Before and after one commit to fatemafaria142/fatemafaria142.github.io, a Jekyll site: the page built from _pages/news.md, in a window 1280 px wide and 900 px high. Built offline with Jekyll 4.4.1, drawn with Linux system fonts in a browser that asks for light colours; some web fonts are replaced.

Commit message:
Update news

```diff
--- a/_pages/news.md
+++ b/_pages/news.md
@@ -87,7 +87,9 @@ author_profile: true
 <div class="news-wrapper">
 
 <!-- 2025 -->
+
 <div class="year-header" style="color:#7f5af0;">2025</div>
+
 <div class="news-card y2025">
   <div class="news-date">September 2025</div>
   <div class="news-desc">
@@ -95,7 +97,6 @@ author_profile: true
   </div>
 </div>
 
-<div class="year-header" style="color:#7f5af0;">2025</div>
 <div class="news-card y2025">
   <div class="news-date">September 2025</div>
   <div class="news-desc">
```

......

= Goal of the exercise =
Each line above that includes "true" should be shown.

= Task response =
@@ -87,7 +87,9 @@ author_profile: true
@@ -95,7 +97,6 @@ author_profile: true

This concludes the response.